It also requested the assistance of international organizations in addressing the rescued migrants’ immediate needs, and to facilitate the voluntary return of those wishing to return home. According to residents in the area where traffickers operate their detention camps, by July 2014, government forces had ceased their raids and the camps continued to function and held large numbers of refugees from Syria as well as African migrants.
In the first half of 2014, the Freedom Foundation, a Yemeni organization that monitors press freedom, recorded 148 attacks affecting members of the media, ranging from verbal harassment and threats, confiscations, looting, destruction of property, and politicized prosecutions, to unlawful detention, and one killing. In 47 percent of the cases reported, the abuses were attributed to the government and its agents. In most other cases, the government had not condemned the attacks, investigated them, or held those responsible to account. Nor did the government take broader measures to protect journalists.
Yemen retains the death penalty for murder and a range of other crimes but the authorities
do not publish data on its use or publicize executions, which are normally carried out by firing squad. In the past, Yemen has executed juvenile offenders—those sentenced for crimes committed when they were under age 18—but following international pressure, no juvenile offenders were sentenced to death or executed in 2014, as far as Human Rights Watch is aware.
At their seventh ministerial level meeting in February, the 39 countries and 8 international organizations that comprise the Friends of Yemen agreed a new structure to realign support for Yemen with the priorities established by the NDC. This saw the creation of working groups to support economic, political, and security reforms needed to complete Yemen’s democratic transition and agreement on the allocation of most of approximately $7.9 billion previously pledged funding assistance.
The US, the largest non-Arab donor, allocated $142.6 million in bilateral aid to Yemen for 2014.
Since May 2012, US President Barack Obama has in place an executive order allowing the Treasury Department to freeze the US-based assets of anyone who “obstructs” implementation of Yemen’s political transition.
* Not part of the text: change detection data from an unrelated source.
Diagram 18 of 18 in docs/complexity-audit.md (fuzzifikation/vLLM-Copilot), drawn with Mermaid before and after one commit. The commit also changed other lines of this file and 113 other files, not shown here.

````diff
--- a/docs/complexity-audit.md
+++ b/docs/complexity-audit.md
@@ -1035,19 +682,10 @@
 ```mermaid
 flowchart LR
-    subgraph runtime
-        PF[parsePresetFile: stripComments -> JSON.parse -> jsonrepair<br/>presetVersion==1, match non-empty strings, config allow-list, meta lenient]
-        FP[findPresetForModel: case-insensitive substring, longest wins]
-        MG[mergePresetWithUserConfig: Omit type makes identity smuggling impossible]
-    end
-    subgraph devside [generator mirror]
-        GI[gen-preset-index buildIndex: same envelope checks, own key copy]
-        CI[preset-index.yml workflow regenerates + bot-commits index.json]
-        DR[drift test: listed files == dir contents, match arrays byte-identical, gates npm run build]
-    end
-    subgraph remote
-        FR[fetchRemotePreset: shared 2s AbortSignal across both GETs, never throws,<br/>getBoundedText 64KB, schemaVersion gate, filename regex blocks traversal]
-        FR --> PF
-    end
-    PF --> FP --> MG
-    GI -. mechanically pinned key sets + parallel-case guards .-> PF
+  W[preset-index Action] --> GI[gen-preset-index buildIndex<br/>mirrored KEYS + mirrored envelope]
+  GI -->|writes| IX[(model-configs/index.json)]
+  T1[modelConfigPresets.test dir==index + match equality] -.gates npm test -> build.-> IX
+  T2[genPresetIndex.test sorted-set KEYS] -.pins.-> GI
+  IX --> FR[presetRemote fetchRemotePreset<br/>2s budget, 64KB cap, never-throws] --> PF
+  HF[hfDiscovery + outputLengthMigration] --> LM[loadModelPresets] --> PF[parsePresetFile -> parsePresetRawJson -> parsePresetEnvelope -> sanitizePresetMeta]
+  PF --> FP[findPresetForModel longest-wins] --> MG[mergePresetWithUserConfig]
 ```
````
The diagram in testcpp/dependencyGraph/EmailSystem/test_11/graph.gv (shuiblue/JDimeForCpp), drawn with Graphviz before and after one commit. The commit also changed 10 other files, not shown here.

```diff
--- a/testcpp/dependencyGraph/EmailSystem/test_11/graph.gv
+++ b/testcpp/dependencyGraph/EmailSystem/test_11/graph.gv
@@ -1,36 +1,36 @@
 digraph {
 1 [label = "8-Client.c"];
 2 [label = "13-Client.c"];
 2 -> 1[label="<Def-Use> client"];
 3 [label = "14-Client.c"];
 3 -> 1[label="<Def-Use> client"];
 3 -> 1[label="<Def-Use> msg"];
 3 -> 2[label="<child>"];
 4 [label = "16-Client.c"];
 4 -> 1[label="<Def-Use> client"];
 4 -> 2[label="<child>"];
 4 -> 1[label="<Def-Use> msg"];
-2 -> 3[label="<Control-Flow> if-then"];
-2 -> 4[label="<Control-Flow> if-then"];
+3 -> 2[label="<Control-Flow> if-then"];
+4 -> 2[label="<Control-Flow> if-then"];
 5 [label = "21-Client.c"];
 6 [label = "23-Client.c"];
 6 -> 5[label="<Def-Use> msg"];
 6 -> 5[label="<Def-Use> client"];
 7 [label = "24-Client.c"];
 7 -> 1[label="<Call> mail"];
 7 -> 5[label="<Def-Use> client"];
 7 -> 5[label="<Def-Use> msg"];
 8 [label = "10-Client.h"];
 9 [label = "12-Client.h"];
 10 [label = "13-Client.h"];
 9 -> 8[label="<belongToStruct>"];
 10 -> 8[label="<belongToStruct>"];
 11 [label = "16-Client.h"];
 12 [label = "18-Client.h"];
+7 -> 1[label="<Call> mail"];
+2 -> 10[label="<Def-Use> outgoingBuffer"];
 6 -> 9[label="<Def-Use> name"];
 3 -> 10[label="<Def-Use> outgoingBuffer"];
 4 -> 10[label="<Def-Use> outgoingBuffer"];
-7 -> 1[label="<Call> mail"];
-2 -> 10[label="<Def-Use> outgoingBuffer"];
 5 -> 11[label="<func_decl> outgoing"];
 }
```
The implementation of this executive order was scheduled to end with Yemeni presidential elections in 2014.
In October 2014, for the sixth consecutive year, Obama issued a full waiver allowing Yemen to receive military assistance, despite documented use of child soldiers by various forces, including government troops and progovernment militias.
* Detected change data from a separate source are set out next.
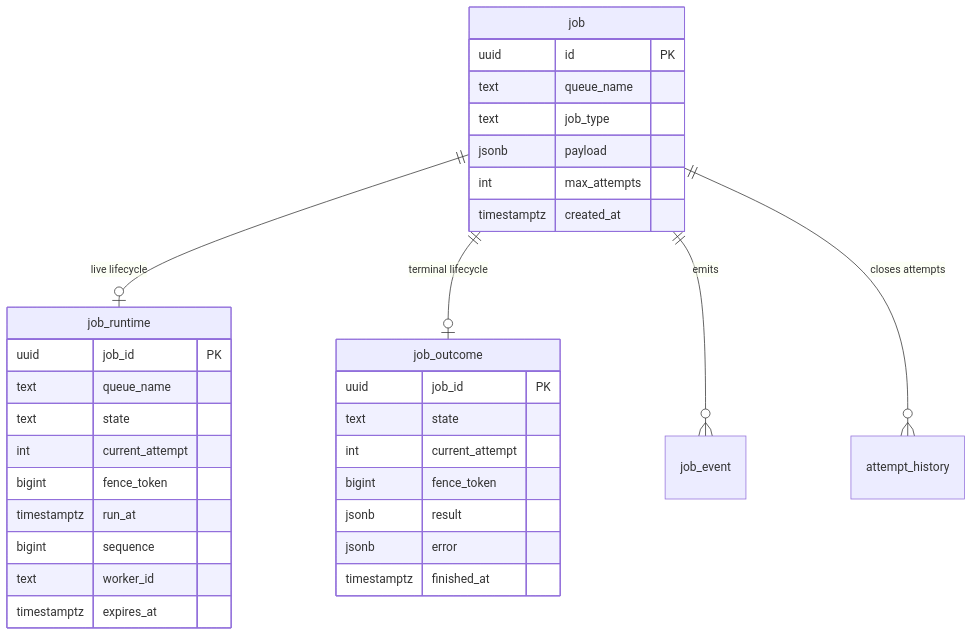
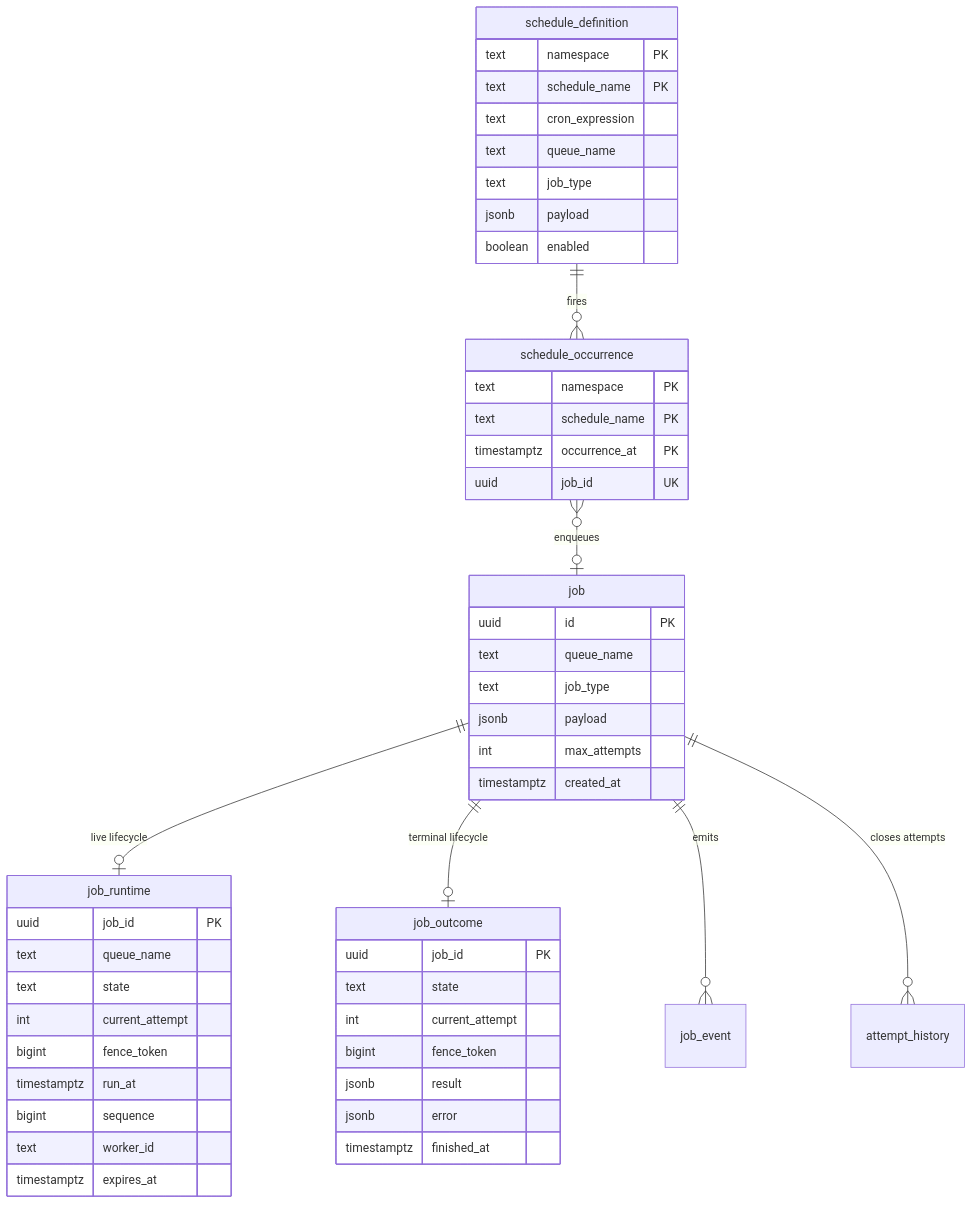
One commit to stablemates/workhorse changed the second of 3 diagrams in docs/architecture.md. Above: the diagram before and after it, drawn with Mermaid. The commit also changed other lines of this file and 14 other files, not shown here.

````diff
--- a/docs/architecture.md
+++ b/docs/architecture.md
@@ -32,36 +35,53 @@
 ```mermaid
 erDiagram
   job ||--o| job_runtime : "live lifecycle"
   job ||--o| job_outcome : "terminal lifecycle"
   job ||--o{ job_event : "emits"
   job ||--o{ attempt_history : "closes attempts"
+  schedule_definition ||--o{ schedule_occurrence : "fires"
+  schedule_occurrence }o--o| job : "enqueues"
 
   job {
     uuid id PK
     text queue_name
     text job_type
     jsonb payload
     int max_attempts
     timestamptz created_at
   }
   job_runtime {
     uuid job_id PK
     text queue_name
     text state
     int current_attempt
     bigint fence_token
     timestamptz run_at
     bigint sequence
     text worker_id
     timestamptz expires_at
   }
   job_outcome {
     uuid job_id PK
     text state
     int current_attempt
     bigint fence_token
     jsonb result
     jsonb error
     timestamptz finished_at
   }
+  schedule_definition {
+    text namespace PK
+    text schedule_name PK
+    text cron_expression
+    text queue_name
+    text job_type
+    jsonb payload
+    boolean enabled
+  }
+  schedule_occurrence {
+    text namespace PK
+    text schedule_name PK
+    timestamptz occurrence_at PK
+    uuid job_id UK
+  }
 ```
````
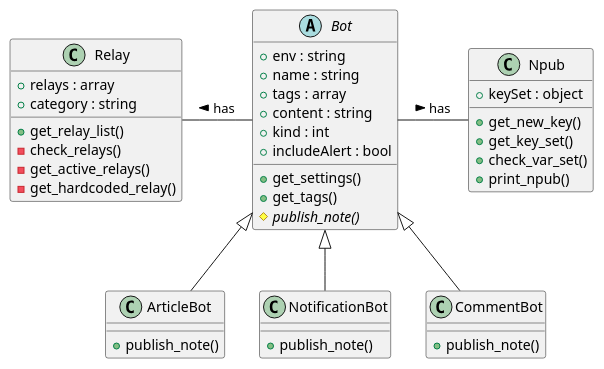
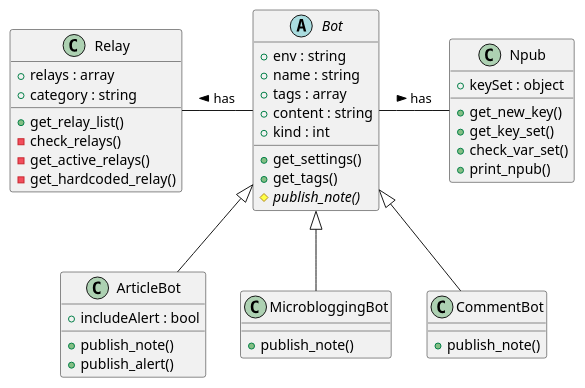
One commit to ShadowySupercode/gitcitadel changed the diagram in plantUML/Nostrbots/Nostrbots_Classes.puml. Above: the diagram before and after it, drawn with PlantUML.

Commit message:
add alert to Nostrobots classes

```diff
--- a/plantUML/Nostrbots/Nostrbots_Classes.puml
+++ b/plantUML/Nostrbots/Nostrbots_Classes.puml
@@ -1,64 +1,63 @@
 @startuml Nostrbots Class Diagram
 
 class Relay {
 
   + relays : array
   + category : string
-  
   + get_relay_list()
   - check_relays()  
   - get_active_relays()
   - get_hardcoded_relay()
   
 }
 
 abstract Bot {
 
   + env : string
   + name : string
   + tags : array
   + content : string
   + kind : int
-  + includeAlert : bool
-
   + get_settings()
   + get_tags()
   # {abstract} publish_note()
 
 }
 
 class ArticleBot {
 
+  + includeAlert : bool
   + publish_note()
+  + publish_alert()
 
 }
 
-class NotificationBot {
+class MicrobloggingBot {
 
   + publish_note()
   
 }
 
 class CommentBot {
 
   + publish_note()
 
 }
 
 class Npub {
 
   + keySet : object
   + get_new_key()
   + get_key_set()
   + check_var_set()
   + print_npub()
 
 }
 Bot <|-- ArticleBot
 Bot <|-- CommentBot
-Bot <|-- NotificationBot
+Bot <|-- MicrobloggingBot
 
 Relay - Bot : has <
 Bot - Npub : has >
 
 @enduml
```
On February 26, the UN Security Council adopted Resolution 2140, which established a sanctions regime that includes asset freezes and travel bans for those undermining the political transition, impeding the implementation of the final report of the NDC through violence or attacks on essential infrastructure, or having responsibility for international humanitarian law violations, and international human rights law violations or abuses in Yemen. In November, the Yemen Sanctions Committee imposed sanctions on former president Saleh and two Houthi commanders that include a global travel ban and asset freezes.
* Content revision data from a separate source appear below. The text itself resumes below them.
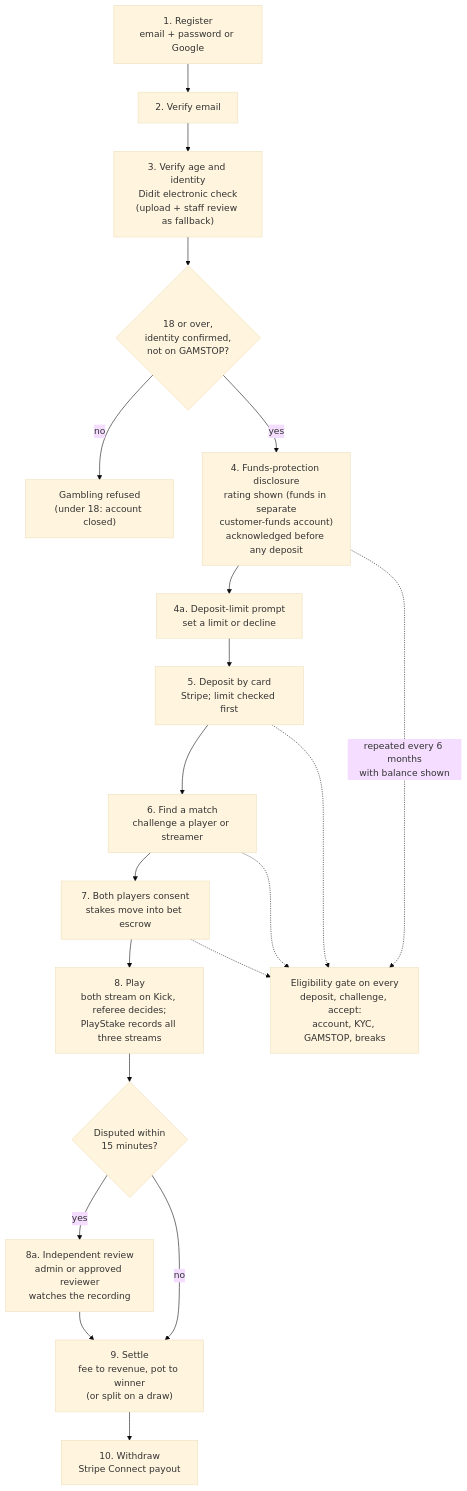
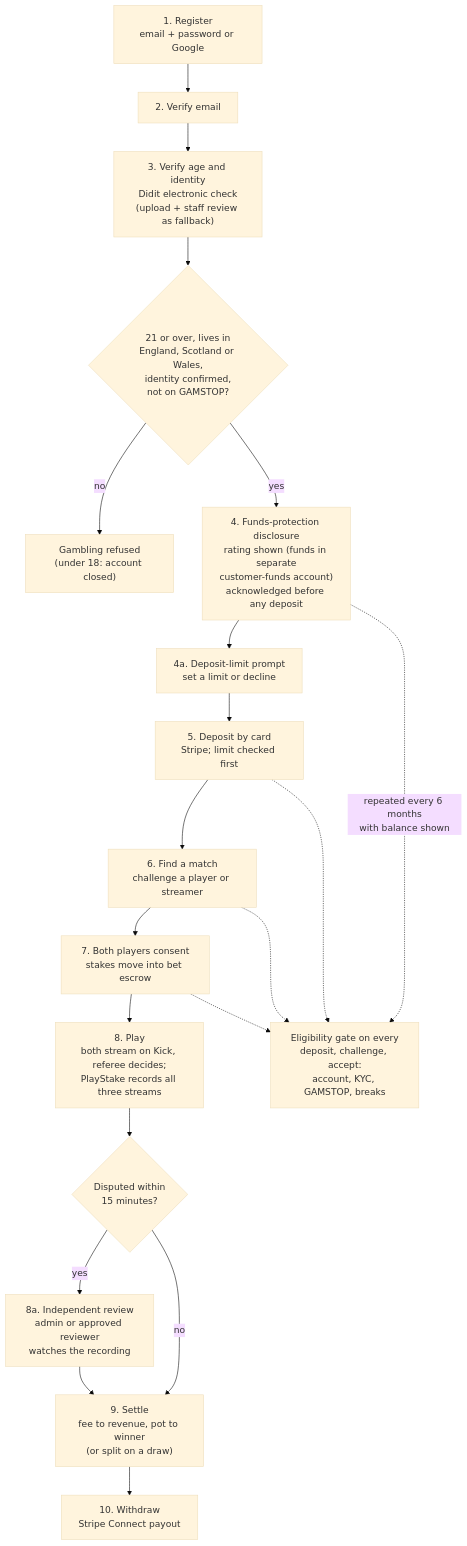
One commit to mayswill3/PlayStake changed the first of 2 diagrams in docs/compliance/09-end-to-end-flow.md. Above: the diagram before and after it, drawn with Mermaid (base theme). The commit also changed other lines of this file and 66 other files, not shown here.

````diff
--- a/docs/compliance/09-end-to-end-flow.md
+++ b/docs/compliance/09-end-to-end-flow.md
@@ -19,22 +19,22 @@
 ```mermaid
 flowchart TD
   A["1. Register<br/>email + password or Google"] --> B["2. Verify email"]
   B --> C["3. Verify age and identity<br/>Didit electronic check<br/>(upload + staff review as fallback)"]
-  C --> D{"18 or over,<br/>identity confirmed,<br/>not on GAMSTOP?"}
+  C --> D{"21 or over, lives in<br/>England, Scotland or Wales,<br/>identity confirmed,<br/>not on GAMSTOP?"}
   D -- no --> X["Gambling refused<br/>(under 18: account closed)"]
   D -- yes --> FP["4. Funds-protection disclosure<br/>rating shown (funds in separate<br/>customer-funds account)<br/>acknowledged before any deposit"]
   FP --> E["4a. Deposit-limit prompt<br/>set a limit or decline"]
   E --> F["5. Deposit by card<br/>Stripe; limit checked first"]
   F --> G["6. Find a match<br/>challenge a player or streamer"]
   G --> H["7. Both players consent<br/>stakes move into bet escrow"]
   H --> I["8. Play<br/>both stream on Kick, referee decides;<br/>PlayStake records all three streams"]
   I --> DS{"Disputed within<br/>15 minutes?"}
   DS -- yes --> RV["8a. Independent review<br/>admin or approved reviewer<br/>watches the recording"]
   RV --> J
   DS -- no --> J["9. Settle<br/>fee to revenue, pot to winner<br/>(or split on a draw)"]
   J --> K["10. Withdraw<br/>Stripe Connect payout"]
   G -.-> L["Eligibility gate on every<br/>deposit, challenge, accept:<br/>account, KYC, GAMSTOP, breaks"]
   H -.-> L
   F -.-> L
   FP -. "repeated every 6 months<br/>with balance shown" .-> L
 ```
````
In September, the UN Human Rights Council adopted a resolution on Yemen that highlighted the need for investigations into past abuses, the passage of a transitional justice law, and the creation of an independent national human rights institution. In its report presented to the Human Rights Council and released in August 2014, the Office of the High Commissioner for Human Rights encouraged the international community to establish an independent, international mechanism to investigate violations of human rights that took place in 2011.